Indeed, Justice Ginsburg challenged counsel to Tempnology during oral argument to explain why “the scholars in this field, the bankruptcy field, disagree with your interpretation and they say Lubrizol was wrong and Sunbeam was right.”

Justices Kagan and Breyer, in particular, seemed focused on the impact of a licensor’s breach of a trademark license outside of bankruptcy and the licensee’s rights to use a trademark under those circumstances. It would appear that these justices may be suggesting that if, outside of a bankruptcy case, a licensor’s breach under a trademark license means that that the licensee may retain the right to use a trademark, under such circumstances, licensees should be treated in the same manner, notwithstanding a debtor’s right to reject contracts under section 365 of the Bankruptcy Code.

Another important area that seemed to intrigue the justices, especially Justice Sotomayor, related to the impact of rejection on a licensor’s obligation to maintain quality control. Mission’s counsel argued that a licensee also has an interest in maintaining quality control and therefore that obligation may not be the licensor’s alone. The issue is important because there is a strong bankruptcy policy in favor of allowing debtors to reject contracts based on the need to avoid burdensome obligations. As such, if the Supreme Court were inclined to rule in favor of the non-debtor licensee in this matter and allow it to retain rights under a trademark license, even after rejection, the Supreme Court seemed concerned that such ruling could be construed to mean that future debtor-licensors might possibly be burdened with ongoing obligations to maintain quality control.

Of important note, Justices Gorsuch and Sotomayor raised the question as whether the case was “moot” because the rights of Mission, the licensee, to use the trademark expired in 2016 under the terms of the agreement and Mission was no longer ordering product under the agreement. Mission’s response was that the case was not moot because the debtor’s failure to provide product during the bankruptcy case after rejection led to damage claims that need to be addressed. A determination by the Supreme Court that the case is “moot” would mean that the petition would be dismissed as improvidently granted and parties to trademark licenses (as well as bankruptcy professionals and intellectual property professionals alike) will be left with the continuing debate regarding the impact of a debtor-licensor’s rejection of a trademark license.

A decision from the Supreme Court is expected in May 2019, and we will update you with a summary of this important decision at that time.

Rocco Cavaliere is a partner in the Bankruptcy and Corporate Restructuring Group at Tarter Krinsky & Drogin LLP. The opinions expressed are those of the author(s) and do not necessarily reflect the views of the firm or its clients.
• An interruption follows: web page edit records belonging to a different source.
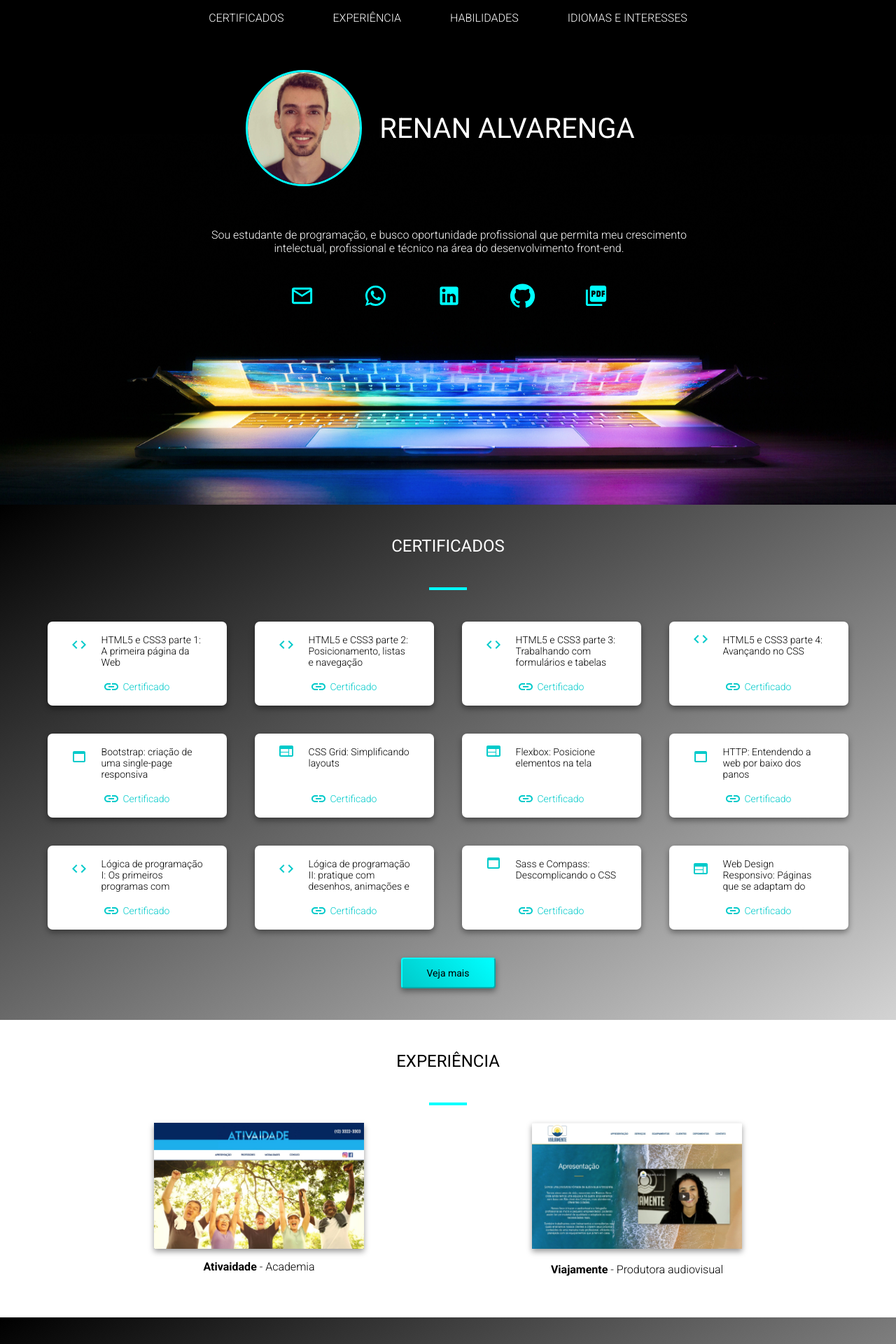
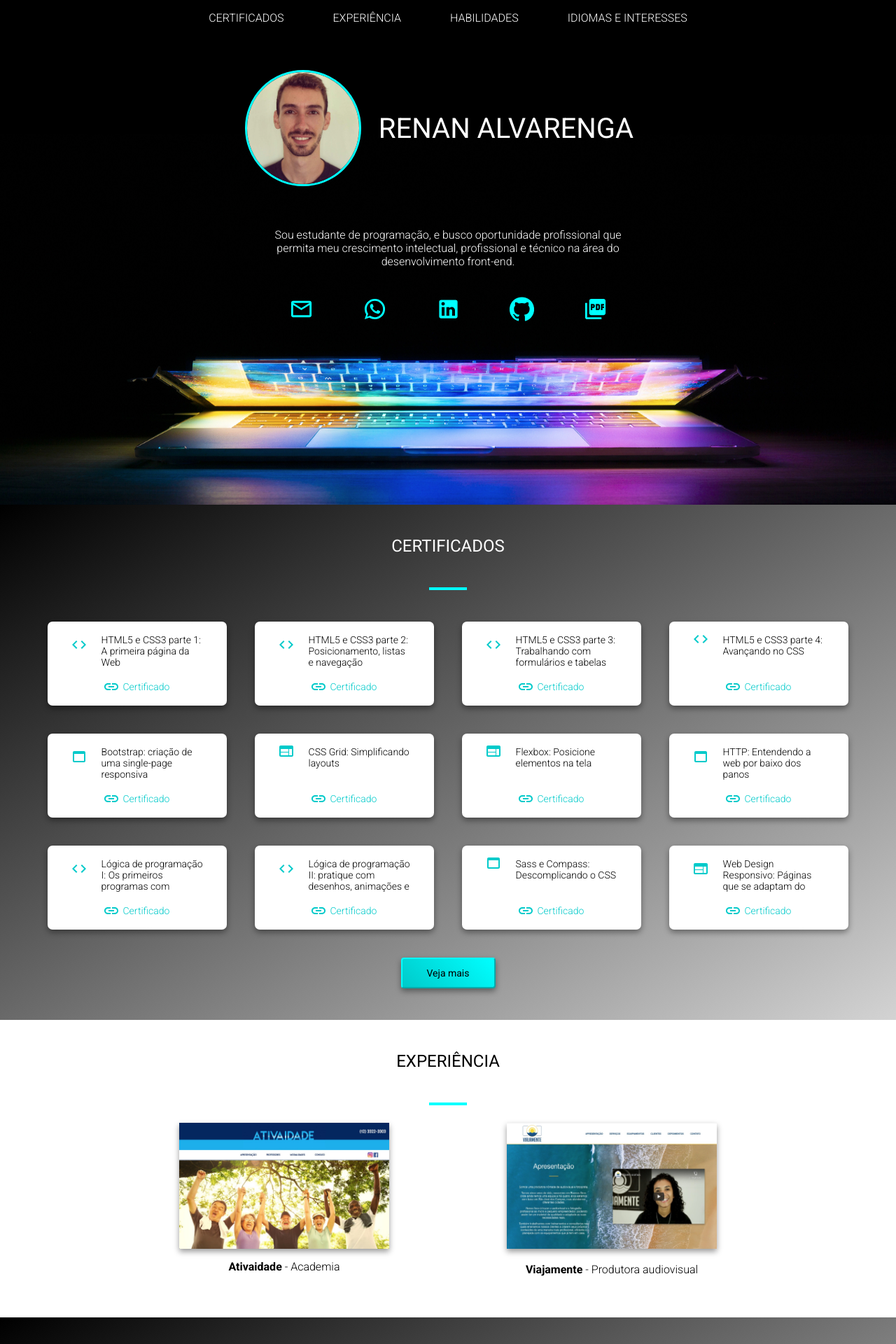
Before and after one commit to renanalvarenga/curriculum, a React (Create React App) app: page / in a window 1280 px wide. Shown: the top 1920 px of the page at 70% size. Built offline with nearby package versions, Linux system fonts and the light colour scheme.

Commit message:
ajust giant screen

```diff
--- a/src/experience/experience.css
+++ b/src/experience/experience.css
@@ -5,7 +5,7 @@
 
 .experience > div {
     display: flex;
-    justify-content: space-between;
+    justify-content: center;
     margin-bottom: 25px;
 }
 
@@ -27,6 +27,9 @@
     align-items: center;
 }
 
+.experience > div > .empresas:first-child {
+    margin-right: 20%;
+}
 
 
 @media only screen
--- a/src/hobbies/hobbies.css
+++ b/src/hobbies/hobbies.css
@@ -11,7 +11,7 @@
 
 .hobbies > div {
     display: flex;
-    justify-content: space-evenly;
+    justify-content: center;
     align-items: center;
     margin: 20px;
 }
@@ -27,6 +27,7 @@
 .hobbies article {
     border: 2px solid black;
     height: 135px;
+    margin: 0 10%;
 }
 
 
--- a/src/introduction/introduction.css
+++ b/src/introduction/introduction.css
@@ -1,5 +1,5 @@
 .introducao > div > h4 {
-    margin: 0 20% 25px 20%;
+    margin: 0 30% 25px 30%;
     text-align: center;
 }
 
@@ -12,7 +12,7 @@
     position: absolute;
     top: 30px;
     color: white;
-    padding-left: 50px;
+    width: 100%;
 }
 
 .introducao > div > .intro > h1 {
```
This article is for general information purposes and is not intended to be and should not be taken as legal advice.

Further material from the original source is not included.